While investment by global brands has traditionally been highest in Tier 1 cities, explains Shaun Rein, managing director of the China Market Research Group, these days, most growth is happening in Tier 3 cities — defined as medium-size cities such as Dalian that are highly entrepreneurial. And it’s luxury that sells.
“The concept of an emerging middle class in China is a myth, says Rein. “In the U.S., blue-collar workers are happy to shop at Macy’s [department store] for life. Here everyone wants to be rich. It’s why middle-class brands like Marks & Spencer and Calvin Klein haven’t done well.”
Louis Vuitton has 17 thriving stores in Tier 2 (in developed capital cities such as Chengdu) and Tier 3 cities in China. That’s a good measure of the “luxury readiness” of smaller Chinese cities.
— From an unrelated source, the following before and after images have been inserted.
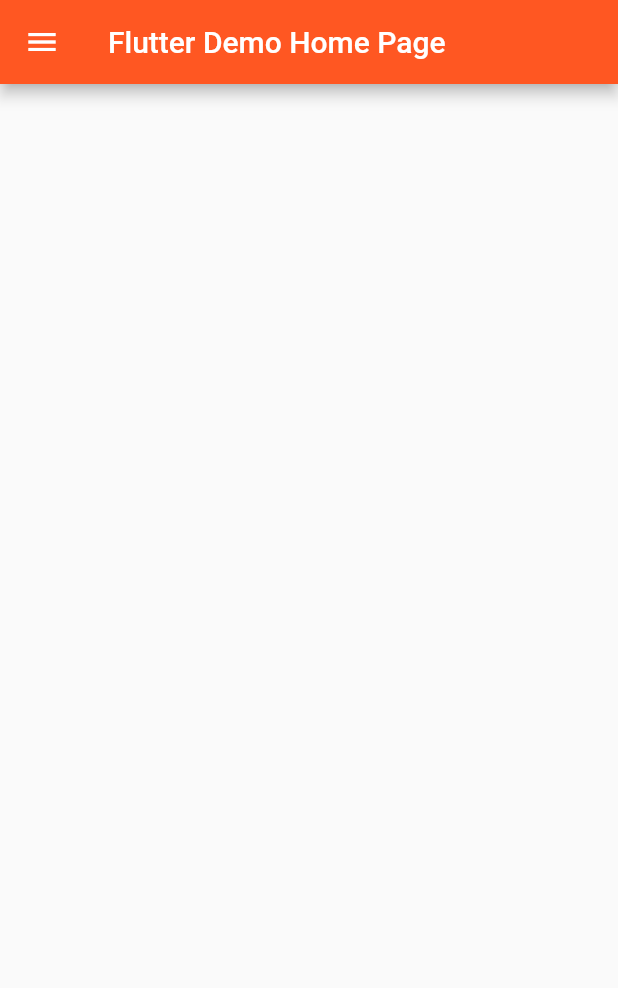
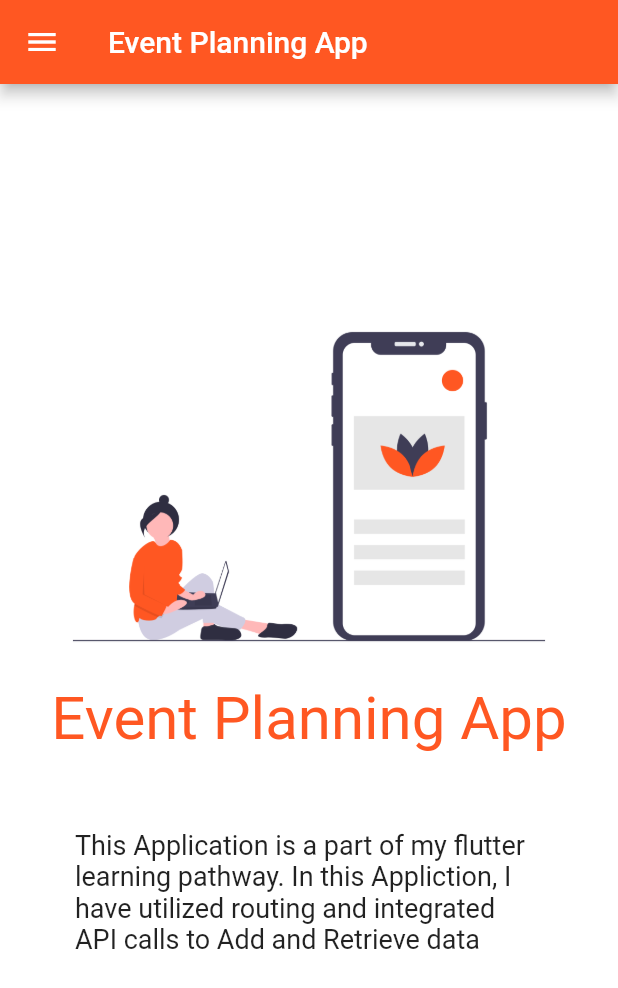
Before and after one commit to thezaeemaanwar/05-Flutter-Navigation-and-APIs, a Flutter app: the screen it shows after launch, on a phone screen of 412 x 824 dp. Shown: the top 988 px of the screen. Run offline on Flutter 3.47's test engine with Material 2 defaults, Android fonts, the phone set to English and light mode, and no system bars.

Commit message:
👌 IMPROVE : profile Image and drawer Buttons

```diff
--- a/lib/main.dart
+++ b/lib/main.dart
@@ -13,8 +13,9 @@ class MyApp extends StatelessWidget {
       title: 'Flutter Demo',
       theme: ThemeData(
         primarySwatch: Colors.deepOrange,
+        canvasColor: Colors.white,
       ),
-      home: MyHomePage(title: 'Flutter Demo Home Page'),
+      home: MyHomePage(title: 'Event Planning App'),
     );
   }
 }
@@ -44,34 +45,73 @@ class _MyHomePageState extends State<MyHomePage> {
                   Padding(
                       padding: EdgeInsets.all(10.0),
                       child: CircleAvatar(
-                        backgroundImage: NetworkImage(""
-                            // "https://static.wikia.nocookie.net/shingekinokyojin/images/f/f0/Levi_Ackermann_%28Anime%29_character_image_%28850%29.png/revision/latest?cb=20210124214225"
-                            ),
+                        backgroundImage: AssetImage("assets/profile.png"),
                         radius: 40,
                       )),
                   Text(
-                    "Levi Ackerman",
+                    "Zaeema Anwar",
+                    style: TextStyle(color: Colors.white),
                   ),
                   Text(
-                    "leviackerman@attackontitan.com",
+                    "thezaeemaanwar@gmail.com",
+                    style: TextStyle(color: Colors.white),
                   )
                 ],
               ),
-              decoration: BoxDecoration(color: Colors.blue)),
+              decoration: BoxDecoration(color: Colors.deepOrange)),
           TextButton(
               onPressed: () => {
                     Navigator.push(context,
                         MaterialPageRoute(builder: (context) => AddRecords()))
                   },
-              child: Text("Add Records")),
+              child: Row(children: [
+                Padding(
+                    padding: EdgeInsets.all(10),
+                    child: Icon(
+                      Icons.add,
+                      color: Colors.deepOrange,
+                    )),
+                Text("Add Records"),
+              ])),
           TextButton(
             onPressed: () => {
               Navigator.push(context,
                   MaterialPageRoute(builder: (context) => RetrieveRecords()))
             },
-            child: Text("Retrieve Records"),
+            child: Row(children: [
+              Padding(
+                  padding: EdgeInsets.all(10),
+                  child: Icon(
+                    Icons.widgets,
+                    color: Colors.deepOrange,
+                  )),
+              Text("Retrieve Records")
+            ]),
           )
         ])),
-        body: Center());
+        body: Center(
+          child: Column(
+            mainAxisAlignment: MainAxisAlignment.center,
+            children: [
+              Image(
+                image: AssetImage('assets/mobileDev.png'),
+                width: 400,
+              ),
+              Text(
+                "Event Planning App",
+                style: TextStyle(fontSize: 40, color: Colors.deepOrange),
+              ),
+              Padding(
+                padding: EdgeInsets.all(50),
+                child: Text(
+                  "This Application is a part of my flutter learning pathway. " +
+                      "In this Appliction, I have utilized routing and integrated " +
+                      "API calls to Add and Retrieve data",
+                  style: TextStyle(fontSize: 18),
+                ),
+              )
+            ],
+          ),
+        ));
   }
 }
```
Swarovski crystal can be be found in about 200 shops spanning 35-40 Tier 1 through Tier 4 cities (such as Jinhua). Luxury brand consumption is linked directly to the development of cities and commercial real estate, specifically malls and shopping centers.